* _Your instructions_:
What you return must be every line below that includes the word "adhering".
*** Begin section ***
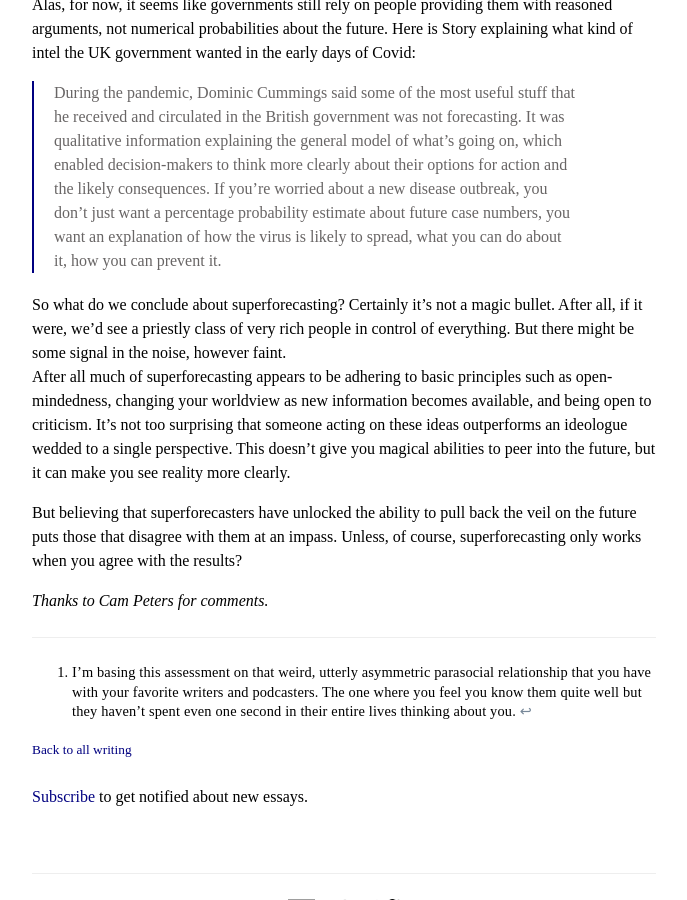
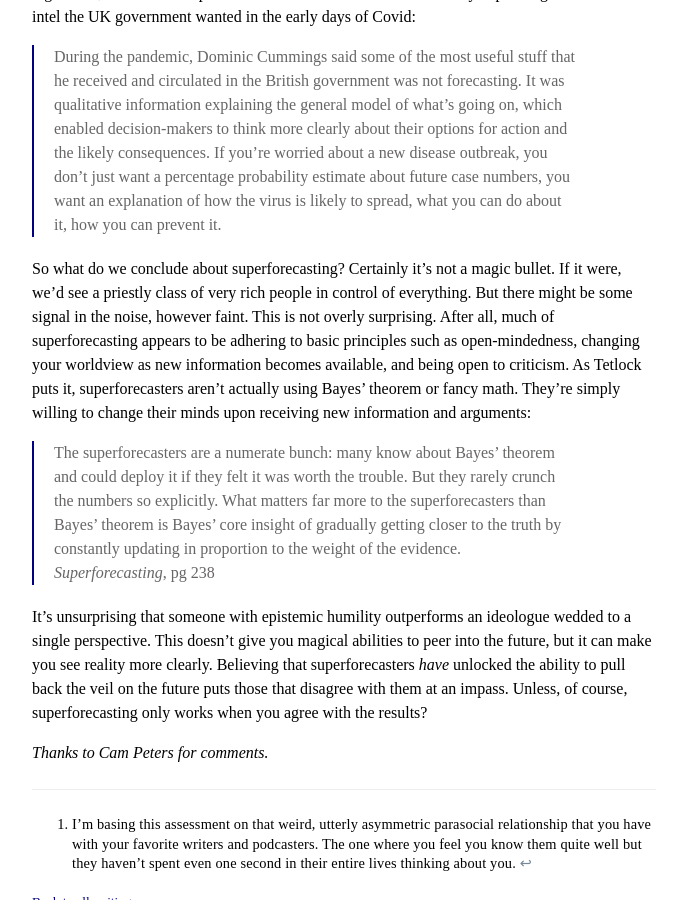
Before and after one commit to bchugg/bchugg.github.io, a Jekyll site: the page built from _writing/superforecasting.md, in a window 1280 px wide and 900 px high, scrolled down 3957 px. Shown: the whole window, without its empty margins (296-983 px from the left). Built offline with Jekyll 4.4.1, drawn with Linux system fonts in a browser that asks for light colours; some of the changed text lies outside the part shown; grey boxes are pictures that could not be loaded.

```diff
--- a/_writing/superforecasting.md
+++ b/_writing/superforecasting.md
@@ -65,10 +65,12 @@
 
 > During the pandemic, Dominic Cummings said some of the most useful stuff that he received and circulated in the British government was not forecasting. It was qualitative information explaining the general model of what's going on, which enabled decision-makers to think more clearly about their options for action and the likely consequences. If you're worried about a new disease outbreak, you don't just want a percentage probability estimate about future case numbers, you want an explanation of how the virus is likely to spread, what you can do about it, how you can prevent it.
 
-So what do we conclude about superforecasting? Certainly it's not a magic bullet. After all, if it were, we'd see a priestly class of very rich people in control of everything. But there might be some signal in the noise, however faint.
-After all much of superforecasting appears to be adhering to basic principles such as open-mindedness, changing your worldview as new information becomes available, and being open to criticism. It's not too surprising that someone acting on these ideas outperforms an ideologue wedded to a single perspective. This doesn't give you magical abilities to peer into the future, but it can make you see reality more clearly.
+So what do we conclude about superforecasting? Certainly it's not a magic bullet. If it were, we'd see a priestly class of very rich people in control of everything. But there might be some signal in the noise, however faint. This is not overly surprising. After all, much of superforecasting appears to be adhering to basic principles such as open-mindedness, changing your worldview as new information becomes available, and being open to criticism. As Tetlock puts it, superforecasters aren't actually using Bayes' theorem or fancy math. They're simply willing to change their minds upon receiving new information and arguments:
 
-But believing that superforecasters have unlocked the ability to pull back the veil on the future puts those that disagree with them at an impass.  Unless, of course,  superforecasting only works when you agree with the results?
+> The superforecasters are a numerate bunch: many know about Bayes' theorem and could deploy it if they felt it was worth the trouble. But they rarely crunch the numbers so explicitly. What matters far more to the superforecasters than Bayes' theorem is Bayes' core insight of gradually getting closer to the truth by constantly updating in proportion to the weight of the evidence.
+> _Superforecasting_, pg 238
+
+It's unsurprising that someone with epistemic humility outperforms an ideologue wedded to a single perspective. This doesn't give you magical abilities to peer into the future, but it can make you see reality more clearly. Believing that superforecasters _have_ unlocked the ability to pull back the veil on the future puts those that disagree with them at an impass.  Unless, of course,  superforecasting only works when you agree with the results?
 
 _Thanks to Cam Peters for comments._
 
```
Also changed, not shown: other parts of _writing/superforecasting.md (+3 -3 lines), writing.md (+1 -1 lines), 3 other files.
*** End section ***
* _Exercise result_:
-After all much of superforecasting appears to be adhering to basic principles such as open-mindedness, changing your worldview as new information becomes available, and being open to criticism. It's not too surprising that someone acting on these ideas outperforms an ideologue wedded to a single perspective. This doesn't give you magical abilities to peer into the future, but it can make you see reality more clearly.
+So what do we conclude about superforecasting? Certainly it's not a magic bullet. If it were, we'd see a priestly class of very rich people in control of everything. But there might be some signal in the noise, however faint. This is not overly surprising. After all, much of superforecasting appears to be adhering to basic principles such as open-mindedness, changing your worldview as new information becomes available, and being open to criticism. As Tetlock puts it, superforecasters aren't actually using Bayes' theorem or fancy math. They're simply willing to change their minds upon receiving new information and arguments:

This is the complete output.